This train trip was inspired by a recent decision to move across the country from Miami to San Diego. What better way to get from one end of America to the other than by cruising on an Amtrak drinking good beer. There are countless books written on how beer has the ability to bring people together. Not just in the physical sense of the pub, but also in how it helps individuals form a shared understanding of place. Beer speaks volumes about the place it was brewed and the people who brewed it. It portrays subtleties in landscapes that human speech is ill equipped to handle. A shared beer is a shared experience. Like gazing at a Monet or hearing Led Zeppelin for the first time. Although the context may be different the deeper understanding is the same. In a highly individualized and alienating society like modern America, these shared moments over a good pint should be sought after frequently.

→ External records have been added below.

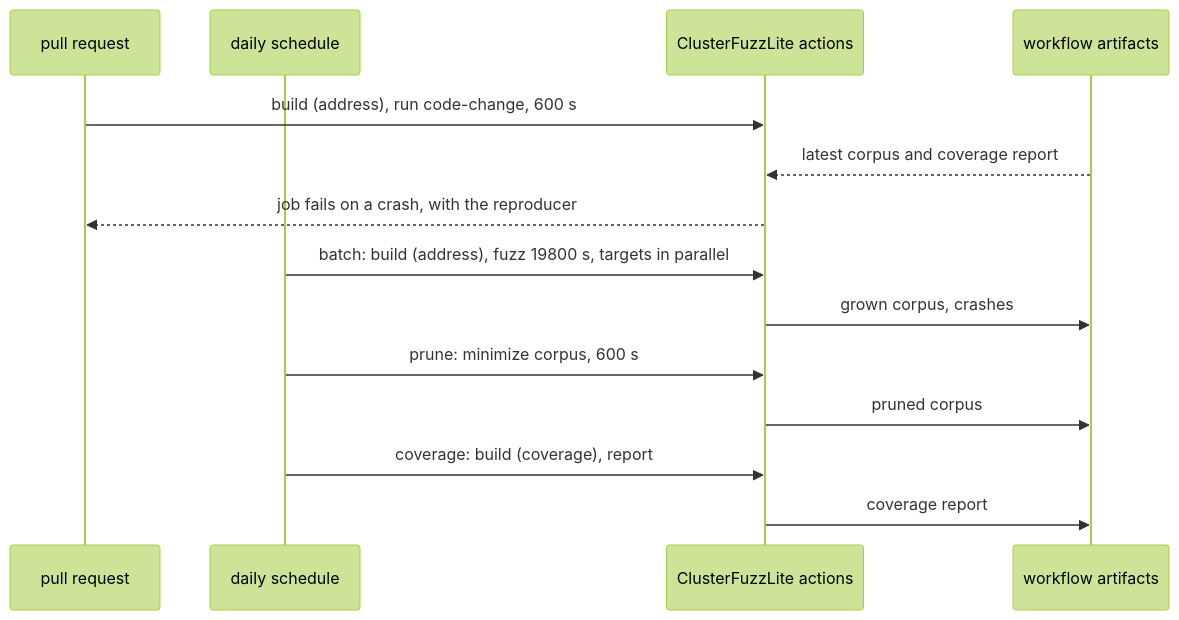
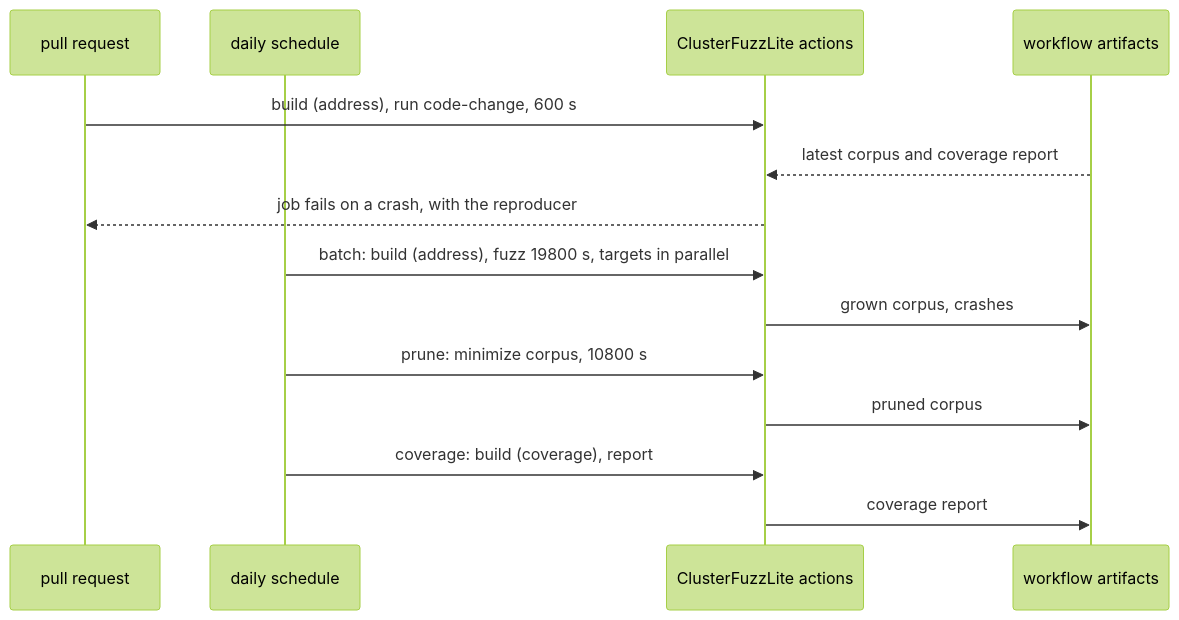
Before and after one commit to M-Compressors/mzstd: the third of 4 diagrams in architecture/ci.md, drawn with Mermaid (forest theme). The commit also changed other lines of this file and 5 other files, not shown here.

````diff
--- a/architecture/ci.md
+++ b/architecture/ci.md
@@ -93,16 +93,16 @@
 ```mermaid
 sequenceDiagram
     participant PR as pull request
     participant Cron as daily schedule
     participant CF as ClusterFuzzLite actions
     participant Store as workflow artifacts
     PR->>CF: build (address), run code-change, 600 s
     Store-->>CF: latest corpus and coverage report
     CF-->>PR: job fails on a crash, with the reproducer
     Cron->>CF: batch: build (address), fuzz 19800 s, targets in parallel
     CF->>Store: grown corpus, crashes
-    Cron->>CF: prune: minimize corpus, 600 s
+    Cron->>CF: prune: minimize corpus, 10800 s
     CF->>Store: pruned corpus
     Cron->>CF: coverage: build (coverage), report
     CF->>Store: coverage report
 ```
````
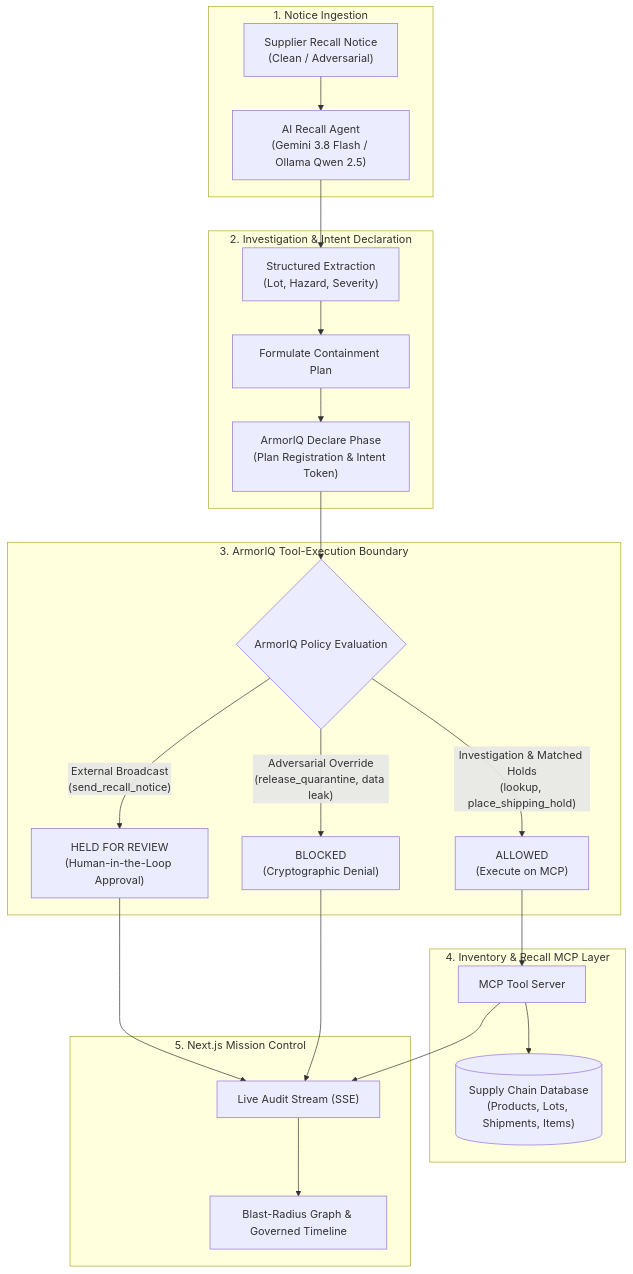
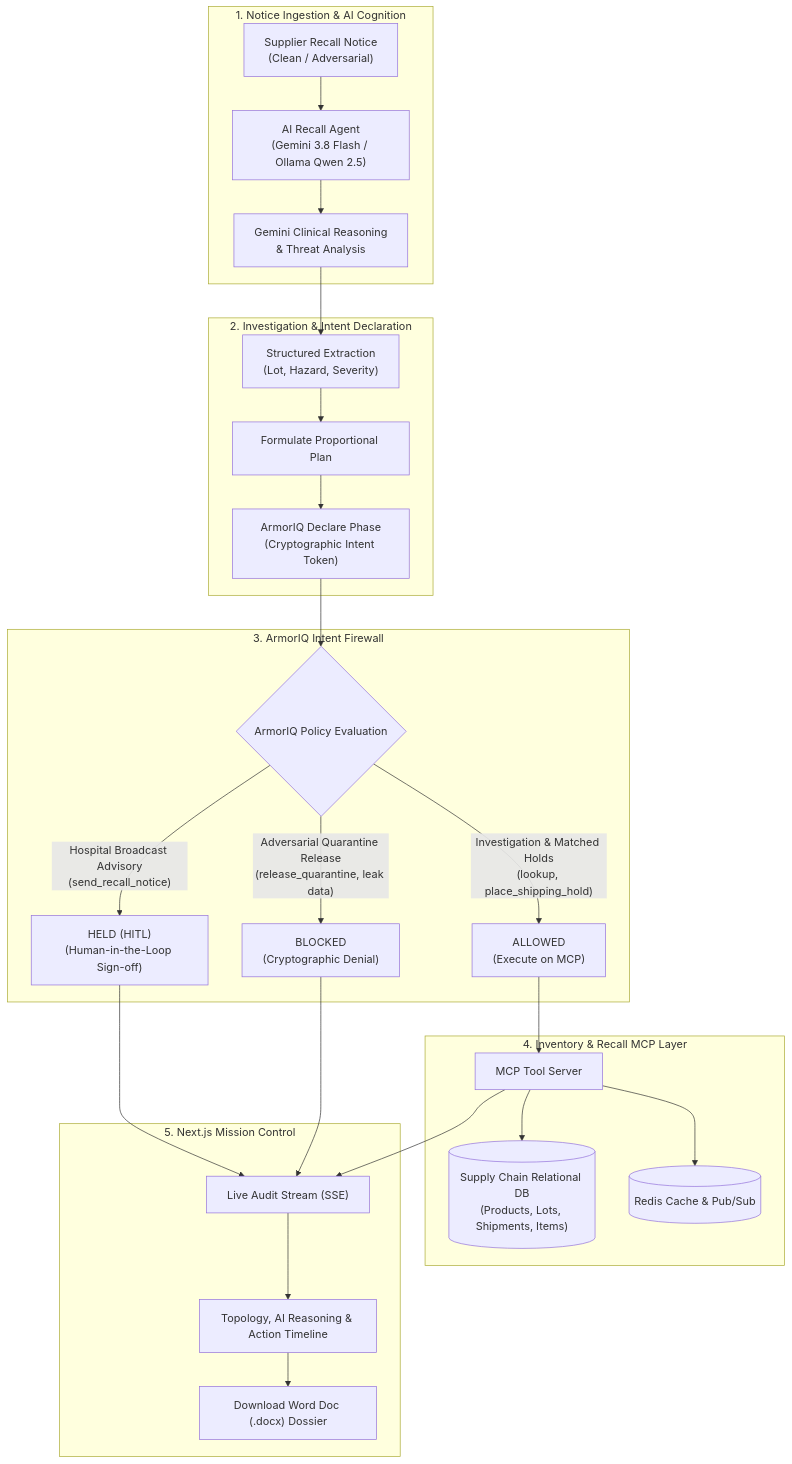
One commit to Pranav1632/flowstate_hackathon changed the diagram in README.md. Above: the diagram before and after it, drawn with Mermaid. The commit also changed other lines of this file and 4 other files, not shown here.

Commit message:
Add dedicated AI Reasoning & Safety section and comprehensive README with future integrations roadmap

````diff
--- a/README.md
+++ b/README.md
@@ -35,31 +59,34 @@
 ```mermaid
 flowchart TD
-    subgraph Ingestion["1. Notice Ingestion"]
+    subgraph Ingestion["1. Notice Ingestion & AI Cognition"]
         Notice["Supplier Recall Notice<br/>(Clean / Adversarial)"] --> Agent["AI Recall Agent<br/>(Gemini 3.8 Flash / Ollama Qwen 2.5)"]
+        Agent --> Reasoning["Gemini Clinical Reasoning<br/>& Threat Analysis"]
     end
 
     subgraph Intelligence["2. Investigation & Intent Declaration"]
-        Agent --> Extract["Structured Extraction<br/>(Lot, Hazard, Severity)"]
-        Extract --> Plan["Formulate Containment Plan"]
-        Plan --> Declare["ArmorIQ Declare Phase<br/>(Plan Registration & Intent Token)"]
+        Reasoning --> Extract["Structured Extraction<br/>(Lot, Hazard, Severity)"]
+        Extract --> Plan["Formulate Proportional Plan"]
+        Plan --> Declare["ArmorIQ Declare Phase<br/>(Cryptographic Intent Token)"]
     end
 
-    subgraph Governance["3. ArmorIQ Tool-Execution Boundary"]
+    subgraph Governance["3. ArmorIQ Intent Firewall"]
         Declare --> PolicyCheck{"ArmorIQ Policy Evaluation"}
         PolicyCheck -- "Investigation & Matched Holds<br/>(lookup, place_shipping_hold)" --> AllowAction["ALLOWED<br/>(Execute on MCP)"]
-        PolicyCheck -- "External Broadcast<br/>(send_recall_notice)" --> HoldAction["HELD FOR REVIEW<br/>(Human-in-the-Loop Approval)"]
-        PolicyCheck -- "Adversarial Override<br/>(release_quarantine, data leak)" --> BlockAction["BLOCKED<br/>(Cryptographic Denial)"]
+        PolicyCheck -- "Hospital Broadcast Advisory<br/>(send_recall_notice)" --> HoldAction["HELD (HITL)<br/>(Human-in-the-Loop Sign-off)"]
+        PolicyCheck -- "Adversarial Quarantine Release<br/>(release_quarantine, leak data)" --> BlockAction["BLOCKED<br/>(Cryptographic Denial)"]
     end
 
     subgraph MCP["4. Inventory & Recall MCP Layer"]
         AllowAction --> MCPTools["MCP Tool Server"]
-        MCPTools --> DB[("Supply Chain Database<br/>(Products, Lots, Shipments, Items)")]
+        MCPTools --> DB[("Supply Chain Relational DB<br/>(Products, Lots, Shipments, Items)")]
+        MCPTools --> Redis[("Redis Cache & Pub/Sub")]
     end
 
     subgraph Dashboard["5. Next.js Mission Control"]
         MCPTools --> SSE["Live Audit Stream (SSE)"]
         HoldAction --> SSE
         BlockAction --> SSE
-        SSE --> UI["Blast-Radius Graph & Governed Timeline"]
+        SSE --> UI["Topology, AI Reasoning & Action Timeline"]
+        UI --> ExportDocx["Download Word Doc (.docx) Dossier"]
     end
 ```
````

A pub is a great outlet for this. Ill suited, however, for my purposes. A train on the other hand is a great vehicle for supporting human interaction, long conversations, and beer drinking. Not only will I have more hours to kill (approximately 15 days worth), but I will be traveling through some of the greatest beer producing regions in the world. Tampa, home to Cigar City and Saint Somewhere. Washington DC, home to Flying Dog, Brau Brewing Company, and my personal favorite underground pub The Tombs. Chicago, which has more brewpubs than one could possibly visit in a lifetime. Portland Oregon, or as beer geeks say, the motherland of the American beer revolution. San Francisco, home of the original craft brew Anchor Steam, which was first brewed in 1896. And finally down to San Diego, home to Stone Brewing, a literal beervana and pilgrimage site for many aficionados nationwide, as well as countless other microbreweries and brew pubs. This trip will undoubtedly culminate in a local San Diego traveling brewery tour.
So grab a local brew and enjoy.